In maritime studies that position is divided between maritime historians (who have unquestioned authority over naval biography and record-keeping) and model boat builders. These last are the grognard wargamer technical conscience-bearers of shipbuilding history. Woe betide the earnest historian with his eye on the big, theoretical picture who trespasses on the Napoleonic battlefield, for there lurk in the redoubts platoons of men ready to cut him down for dressing his cuffs in the wrong stripe or carrying his musket wrongly. Those men yield grudging respect, though, to the boat builders, who truly know the mysteries of riders and trenails and chain wales. For in that world, there is no absolute authority, no book that’s better than fairly good and thorough, no item of knowledge that does not contain within it the seed of disgrace and shame, that cannot be trumped by another’s deeper understanding.

As an architectural historian doing ships, you can see that I’m a little worried about these guys.

So I’m glad to have found the Navy Board Models website. Which I hope may help me avoid the more egregious boners.

June 16, 2010

Mary Beard on the Canonisation of monuments

I missed this first time around: bldgblog interviewed Mary Beard, author of The Roman Triumph, back in 2007.

On editing the Wonders of the World series of books:

How much thought goes into choosing the actual sites?

Quite a lot. This started off by me wanting to write about the Parthenon… we want to range from the absolutely bog-standard, normative greatest hits that would be on anybody’s idea of a Wonder of the World, while, at the same time, we want to increase the range of those Wonders. There’s a trade off there, between not wanting to be boringly predictable, and, on the other hand, not wanting to be maverickly odd. …But I don’t know how far you can go down that line of being subversive. …One of the things that I’ve often said is: I wonder what happens if you do Auschwitz? Can you do sites of horror? Can you turn wonder around in that way? It would be hard to know how to do that in the series in a way that isn’t mawkish or that, in some way, makes the monument tawdry. It’s hard to know.

…I want these books to open up culture and history, as well as dissent about culture and history, through the contested life stories of individual monuments and wonders – real or imaginary. I think it’s about using a single object – a single monument, a single wonder – as a kind of window onto not just culture and history but also the controversies of culture and history.

Do you see the series going on to include non-European sites?

We have got the Forbidden City coming up, and the Taj Mahal, too – but there’s a striking lacuna… America, North or South… I’m also interested in natural wonders: the Grand Canyon is only made a natural wonder by cultural re-appropriation.
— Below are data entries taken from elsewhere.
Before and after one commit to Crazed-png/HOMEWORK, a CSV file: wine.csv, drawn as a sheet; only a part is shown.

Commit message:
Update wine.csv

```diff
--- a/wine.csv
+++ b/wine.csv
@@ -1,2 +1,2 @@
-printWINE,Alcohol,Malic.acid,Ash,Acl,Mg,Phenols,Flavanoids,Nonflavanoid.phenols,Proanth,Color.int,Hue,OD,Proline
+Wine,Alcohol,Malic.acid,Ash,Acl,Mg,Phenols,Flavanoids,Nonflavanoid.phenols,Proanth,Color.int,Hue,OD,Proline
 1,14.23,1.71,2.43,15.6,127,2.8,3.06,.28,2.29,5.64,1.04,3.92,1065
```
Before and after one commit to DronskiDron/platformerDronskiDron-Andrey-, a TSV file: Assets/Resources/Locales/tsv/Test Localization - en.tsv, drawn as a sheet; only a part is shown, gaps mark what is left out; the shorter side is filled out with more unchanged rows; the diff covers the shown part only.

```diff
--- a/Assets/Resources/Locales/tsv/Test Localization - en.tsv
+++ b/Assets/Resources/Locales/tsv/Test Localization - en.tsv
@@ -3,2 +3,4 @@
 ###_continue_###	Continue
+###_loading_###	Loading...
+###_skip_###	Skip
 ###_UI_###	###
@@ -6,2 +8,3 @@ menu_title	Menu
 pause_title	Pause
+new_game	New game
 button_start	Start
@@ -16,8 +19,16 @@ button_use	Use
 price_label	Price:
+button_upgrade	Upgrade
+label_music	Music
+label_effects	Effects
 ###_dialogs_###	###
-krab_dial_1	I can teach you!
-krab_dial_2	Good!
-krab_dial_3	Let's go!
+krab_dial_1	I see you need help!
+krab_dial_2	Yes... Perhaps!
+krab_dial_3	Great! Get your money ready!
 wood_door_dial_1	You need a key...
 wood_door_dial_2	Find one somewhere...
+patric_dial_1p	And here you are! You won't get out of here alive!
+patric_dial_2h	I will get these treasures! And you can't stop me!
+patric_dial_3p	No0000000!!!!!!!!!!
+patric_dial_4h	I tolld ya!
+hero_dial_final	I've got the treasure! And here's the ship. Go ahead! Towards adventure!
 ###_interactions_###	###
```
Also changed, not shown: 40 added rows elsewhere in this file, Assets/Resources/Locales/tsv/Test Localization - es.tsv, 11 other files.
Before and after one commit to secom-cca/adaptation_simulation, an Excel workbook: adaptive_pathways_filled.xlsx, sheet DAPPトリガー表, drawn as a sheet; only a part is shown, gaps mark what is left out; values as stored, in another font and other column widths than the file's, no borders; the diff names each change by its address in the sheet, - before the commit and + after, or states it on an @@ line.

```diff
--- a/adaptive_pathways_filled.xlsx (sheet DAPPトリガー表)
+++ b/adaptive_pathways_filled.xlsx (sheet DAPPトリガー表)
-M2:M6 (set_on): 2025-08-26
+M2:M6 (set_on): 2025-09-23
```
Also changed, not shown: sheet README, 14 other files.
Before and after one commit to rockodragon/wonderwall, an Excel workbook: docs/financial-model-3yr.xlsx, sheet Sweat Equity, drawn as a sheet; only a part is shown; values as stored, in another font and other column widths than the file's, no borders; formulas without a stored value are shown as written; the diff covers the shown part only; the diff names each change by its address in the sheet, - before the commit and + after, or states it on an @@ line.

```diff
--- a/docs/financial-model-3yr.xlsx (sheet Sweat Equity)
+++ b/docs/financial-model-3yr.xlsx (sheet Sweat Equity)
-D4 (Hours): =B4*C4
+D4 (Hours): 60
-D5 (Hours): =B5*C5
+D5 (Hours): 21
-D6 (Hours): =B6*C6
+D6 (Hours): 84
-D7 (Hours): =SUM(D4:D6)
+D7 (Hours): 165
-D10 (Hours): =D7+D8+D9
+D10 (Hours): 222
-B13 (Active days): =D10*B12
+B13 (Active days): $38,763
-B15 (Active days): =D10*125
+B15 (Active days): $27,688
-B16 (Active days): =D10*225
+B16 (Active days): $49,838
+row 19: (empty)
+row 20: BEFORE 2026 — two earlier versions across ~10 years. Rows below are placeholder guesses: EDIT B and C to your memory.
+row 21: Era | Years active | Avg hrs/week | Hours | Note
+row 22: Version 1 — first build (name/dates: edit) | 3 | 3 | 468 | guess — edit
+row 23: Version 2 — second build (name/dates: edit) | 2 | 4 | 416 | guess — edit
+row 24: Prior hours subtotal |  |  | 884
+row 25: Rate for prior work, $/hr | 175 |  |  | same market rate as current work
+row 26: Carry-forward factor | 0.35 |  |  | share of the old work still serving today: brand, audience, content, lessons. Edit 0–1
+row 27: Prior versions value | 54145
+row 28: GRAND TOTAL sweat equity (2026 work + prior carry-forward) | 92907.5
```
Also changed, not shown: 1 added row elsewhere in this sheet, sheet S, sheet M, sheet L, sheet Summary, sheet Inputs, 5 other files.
Without that, it’s just a canyon.

…but, in the end, if all you did was invest in the margins, without re-looking – and I think it is a radical re-looking – at some of the things which seem more familiar, it would be a bit of a waste.

On choosing authors:

…I think the key is the kind of marriage you make between the writer and the monument – how you can make it work by getting the pairing right… it’s about being a kind of dating agency.

who the books are for. …I call them the intelligent ignorant.

Part 2